Find all lines with the word "from" in the material, then copy them.
◆ ◆ ◆ ◆ ◆ ◆ ◆
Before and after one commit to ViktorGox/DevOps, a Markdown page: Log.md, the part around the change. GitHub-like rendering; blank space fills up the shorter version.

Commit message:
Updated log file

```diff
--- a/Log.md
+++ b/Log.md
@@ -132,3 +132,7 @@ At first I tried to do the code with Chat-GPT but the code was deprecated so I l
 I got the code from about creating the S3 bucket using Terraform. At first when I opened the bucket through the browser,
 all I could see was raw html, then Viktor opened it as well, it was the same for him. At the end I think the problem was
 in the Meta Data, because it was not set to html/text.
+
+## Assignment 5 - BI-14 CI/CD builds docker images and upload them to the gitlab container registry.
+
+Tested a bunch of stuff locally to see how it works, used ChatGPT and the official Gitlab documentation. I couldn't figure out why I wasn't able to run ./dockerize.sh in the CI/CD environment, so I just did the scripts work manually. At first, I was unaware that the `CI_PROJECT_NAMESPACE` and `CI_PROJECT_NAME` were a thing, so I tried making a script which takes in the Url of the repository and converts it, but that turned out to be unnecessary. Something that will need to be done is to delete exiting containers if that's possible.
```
◆ ◆ ◆ ◆ ◆ ◆ ◆
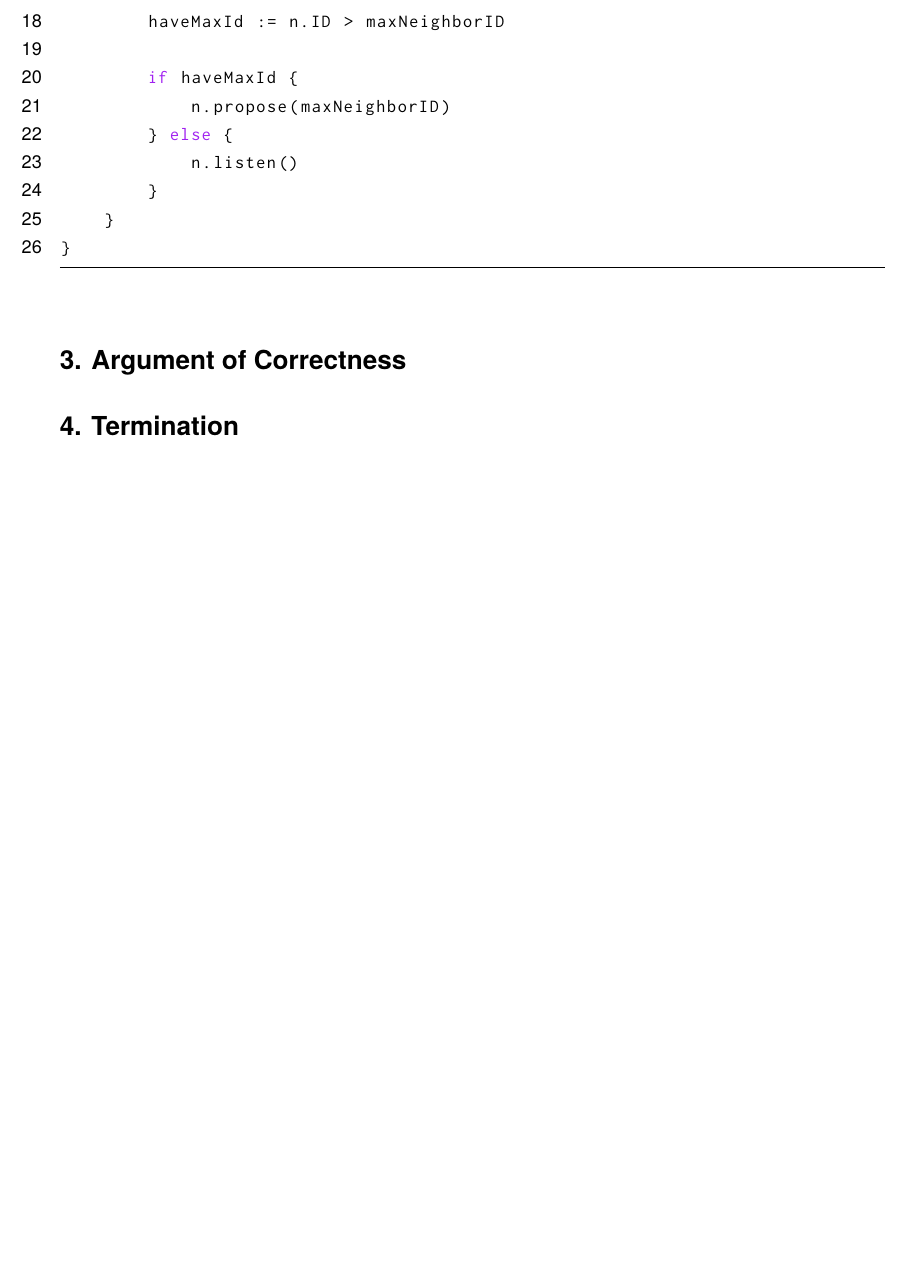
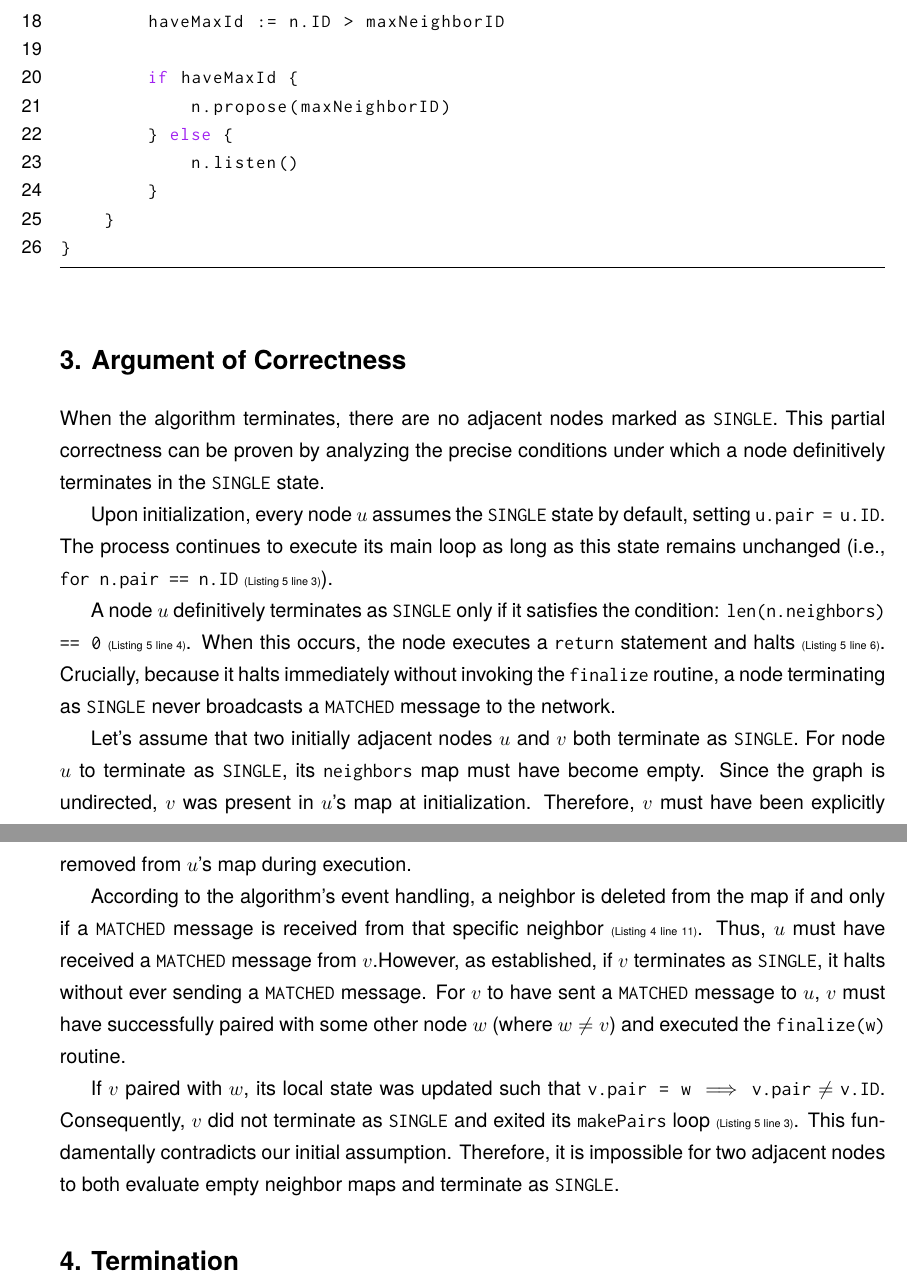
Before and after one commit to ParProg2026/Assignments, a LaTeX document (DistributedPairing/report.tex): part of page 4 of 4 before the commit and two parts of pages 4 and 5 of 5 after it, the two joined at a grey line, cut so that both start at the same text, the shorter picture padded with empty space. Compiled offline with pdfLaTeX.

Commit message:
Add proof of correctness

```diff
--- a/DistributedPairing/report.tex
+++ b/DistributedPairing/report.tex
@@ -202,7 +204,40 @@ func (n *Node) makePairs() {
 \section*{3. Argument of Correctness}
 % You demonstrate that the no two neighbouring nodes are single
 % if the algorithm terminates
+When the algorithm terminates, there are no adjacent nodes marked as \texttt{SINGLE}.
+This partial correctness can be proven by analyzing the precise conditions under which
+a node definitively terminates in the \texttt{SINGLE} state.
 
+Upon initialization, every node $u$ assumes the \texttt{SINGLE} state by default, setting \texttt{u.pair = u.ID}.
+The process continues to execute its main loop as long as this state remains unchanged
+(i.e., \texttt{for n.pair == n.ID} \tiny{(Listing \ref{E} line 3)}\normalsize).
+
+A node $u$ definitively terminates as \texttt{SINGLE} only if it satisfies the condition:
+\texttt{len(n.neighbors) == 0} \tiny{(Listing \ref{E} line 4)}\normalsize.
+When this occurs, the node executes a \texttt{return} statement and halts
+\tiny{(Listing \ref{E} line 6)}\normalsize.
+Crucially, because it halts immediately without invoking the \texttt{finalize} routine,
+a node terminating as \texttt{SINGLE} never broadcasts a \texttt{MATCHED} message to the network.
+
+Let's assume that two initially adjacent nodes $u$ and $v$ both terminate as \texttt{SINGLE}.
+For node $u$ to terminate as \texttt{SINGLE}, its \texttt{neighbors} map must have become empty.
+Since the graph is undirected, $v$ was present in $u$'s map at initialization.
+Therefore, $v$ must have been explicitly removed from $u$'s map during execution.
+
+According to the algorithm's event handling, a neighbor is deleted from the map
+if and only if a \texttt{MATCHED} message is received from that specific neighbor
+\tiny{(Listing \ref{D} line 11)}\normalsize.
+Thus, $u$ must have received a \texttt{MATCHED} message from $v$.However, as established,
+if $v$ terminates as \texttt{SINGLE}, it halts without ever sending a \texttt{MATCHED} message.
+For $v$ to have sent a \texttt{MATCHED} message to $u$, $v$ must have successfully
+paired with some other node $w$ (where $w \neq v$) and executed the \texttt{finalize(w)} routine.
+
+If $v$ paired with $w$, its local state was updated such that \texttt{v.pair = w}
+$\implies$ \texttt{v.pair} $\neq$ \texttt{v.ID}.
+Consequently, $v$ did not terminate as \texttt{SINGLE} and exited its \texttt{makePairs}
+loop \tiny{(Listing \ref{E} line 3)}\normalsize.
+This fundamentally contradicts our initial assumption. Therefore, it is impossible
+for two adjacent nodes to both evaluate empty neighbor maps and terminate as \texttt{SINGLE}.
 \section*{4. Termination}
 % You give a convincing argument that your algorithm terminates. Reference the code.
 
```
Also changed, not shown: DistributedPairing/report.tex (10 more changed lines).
◆ ◆ ◆ ◆ ◆ ◆ ◆
■ **RESPONSE TO THIS EXERCISE**
 I got the code from about creating the S3 bucket using Terraform. At first when I opened the bucket through the browser,
+Therefore, $v$ must have been explicitly removed from $u$'s map during execution.
+According to the algorithm's event handling, a neighbor is deleted from the map
+if and only if a \texttt{MATCHED} message is received from that specific neighbor
+Thus, $u$ must have received a \texttt{MATCHED} message from $v$.However, as established,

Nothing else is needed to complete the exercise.